## INSTRUCTIONS TO FOLLOW
Determine the number of lines in the listing below where the string "Start" occurs; answer with the number alone.

■ ■ ■ ■ ■ ■ ■

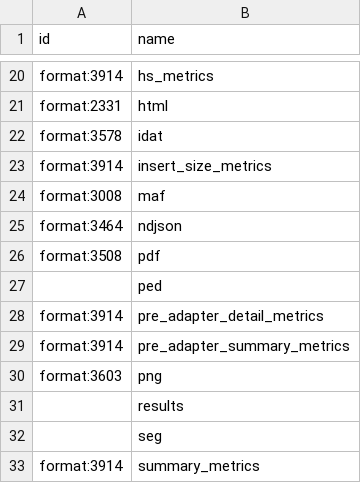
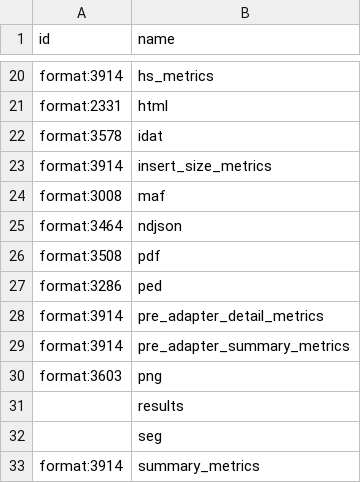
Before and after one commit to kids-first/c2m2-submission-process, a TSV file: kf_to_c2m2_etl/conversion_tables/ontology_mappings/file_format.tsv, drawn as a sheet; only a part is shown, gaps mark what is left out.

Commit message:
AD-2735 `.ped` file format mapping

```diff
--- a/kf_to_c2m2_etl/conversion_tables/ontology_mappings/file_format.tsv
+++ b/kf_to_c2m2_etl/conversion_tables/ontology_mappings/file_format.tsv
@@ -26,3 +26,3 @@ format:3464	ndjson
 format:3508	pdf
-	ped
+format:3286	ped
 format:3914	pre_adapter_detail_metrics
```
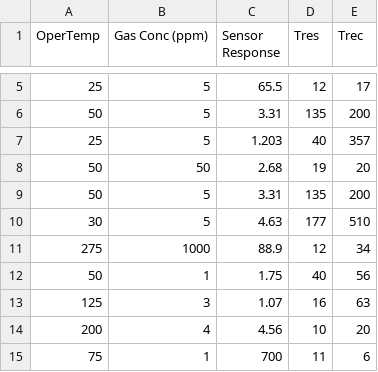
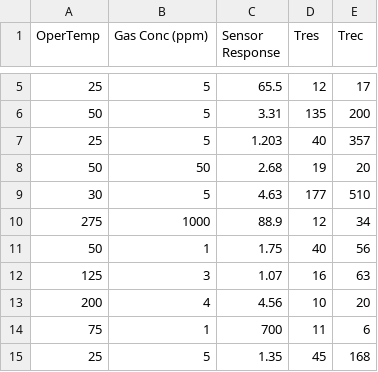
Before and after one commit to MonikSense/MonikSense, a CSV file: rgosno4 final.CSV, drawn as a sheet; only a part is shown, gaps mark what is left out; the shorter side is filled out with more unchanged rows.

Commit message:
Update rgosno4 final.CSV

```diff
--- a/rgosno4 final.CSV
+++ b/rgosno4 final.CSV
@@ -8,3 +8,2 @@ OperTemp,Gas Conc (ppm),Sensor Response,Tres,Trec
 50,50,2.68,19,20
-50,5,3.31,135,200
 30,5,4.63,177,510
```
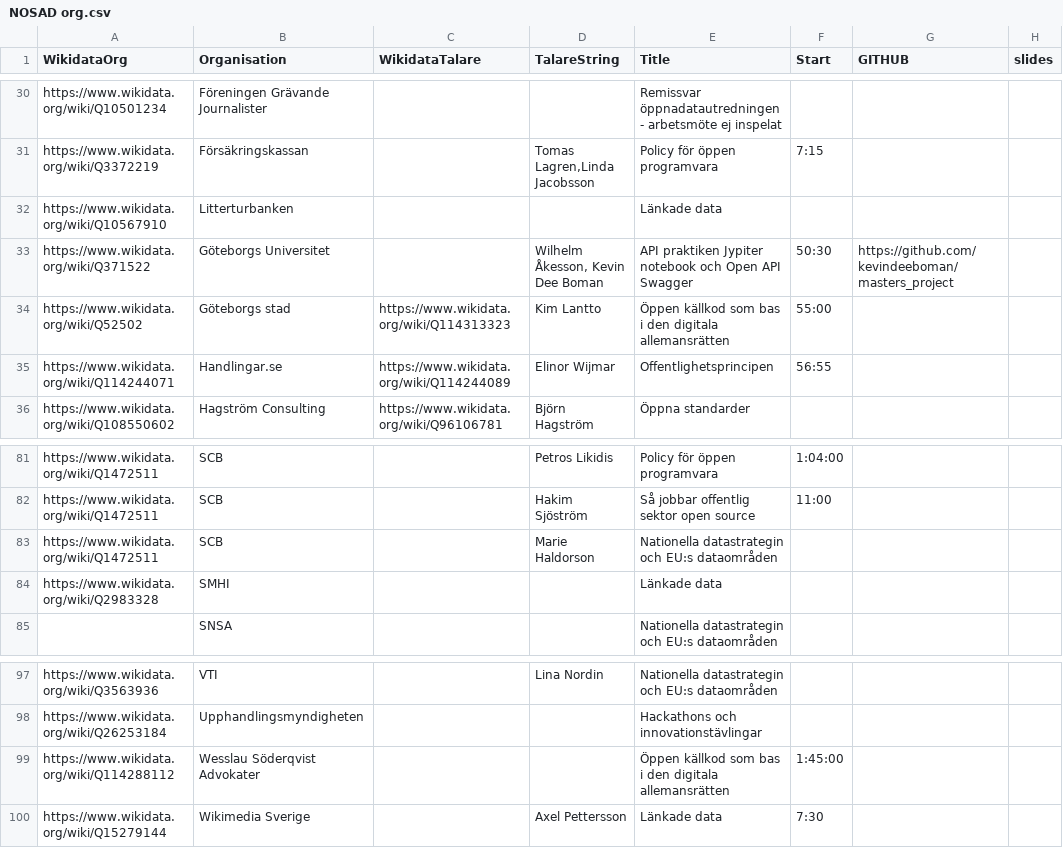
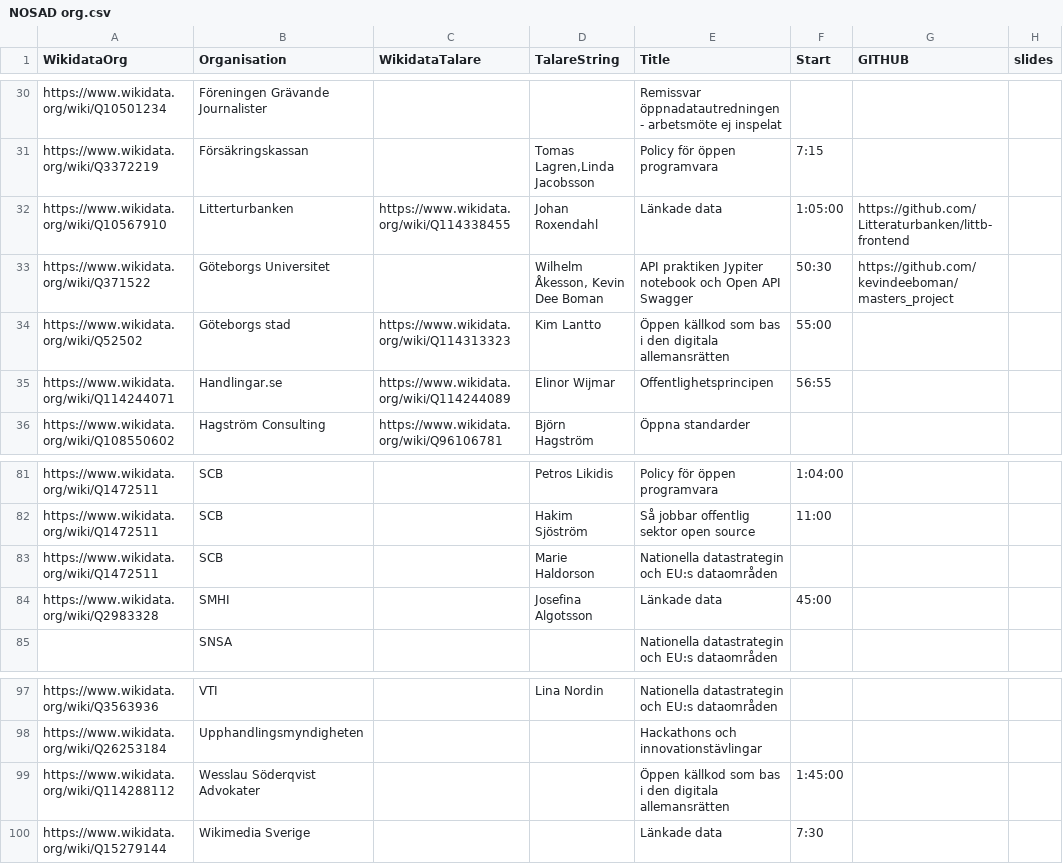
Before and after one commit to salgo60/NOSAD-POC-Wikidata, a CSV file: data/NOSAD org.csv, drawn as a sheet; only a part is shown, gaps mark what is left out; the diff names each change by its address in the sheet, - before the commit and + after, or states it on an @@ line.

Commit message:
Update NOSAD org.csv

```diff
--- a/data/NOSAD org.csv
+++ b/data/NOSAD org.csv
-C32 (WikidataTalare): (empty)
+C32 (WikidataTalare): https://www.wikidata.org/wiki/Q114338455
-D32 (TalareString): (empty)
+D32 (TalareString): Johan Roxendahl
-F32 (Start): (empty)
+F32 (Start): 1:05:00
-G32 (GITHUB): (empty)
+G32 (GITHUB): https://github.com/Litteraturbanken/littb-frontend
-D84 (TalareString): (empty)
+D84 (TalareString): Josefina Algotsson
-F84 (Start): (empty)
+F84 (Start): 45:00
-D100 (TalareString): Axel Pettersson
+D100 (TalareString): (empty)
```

■ ■ ■ ■ ■ ■ ■

## WRITTEN SOLUTION
4